▶ [Task directions] Among the records below, the line containing "# considère que" marks the start. Output it and all lines after it exactly.

▶ [Input for this task]
= = =

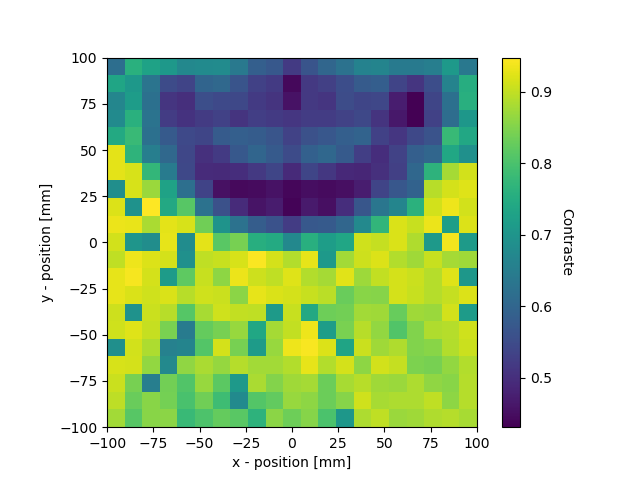
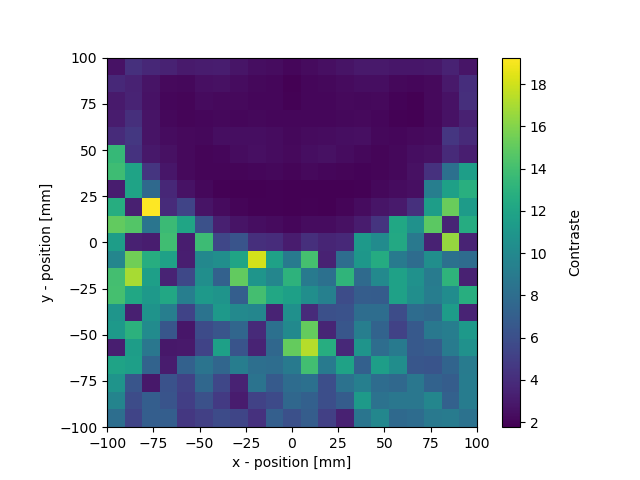
contraste update

diff --git a/Mandat2/rapportPreparatoire.py b/Mandat2/rapportPreparatoire.py
@@ -16,13 +16,14 @@ def cont_res(x, y):
     right = int(contwidth[3][0])
     # calcule la moyenne de ces points comme baseline
     base = (np.mean(y[x < x[left]]) + np.mean(y[x > x[right]]))/2
-    contrast = np.max(y) - base
+    contrast = 1 / base
+    print(max(y))
     # considère que le contraste est nulle si une mesure invalide est faite
     if np.isnan(contrast):
         contrast = 0
     return [contrast, resolution]
 
-carre = io.loadmat(r'Croco\croco_correl.mat')
+carre = io.loadmat(r'DemiCercle\correl_demi_cercle.mat')
 position = io.loadmat(r'DemiCercle\position.mat')
 x_plot = io.loadmat(r'DemiCercle\x_plot.mat')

= = =

▶ [The completed task]
     # considère que le contraste est nulle si une mesure invalide est faite
     if np.isnan(contrast):
         contrast = 0
     return [contrast, resolution]
 
-carre = io.loadmat(r'Croco\croco_correl.mat')
+carre = io.loadmat(r'DemiCercle\correl_demi_cercle.mat')
 position = io.loadmat(r'DemiCercle\position.mat')
 x_plot = io.loadmat(r'DemiCercle\x_plot.mat')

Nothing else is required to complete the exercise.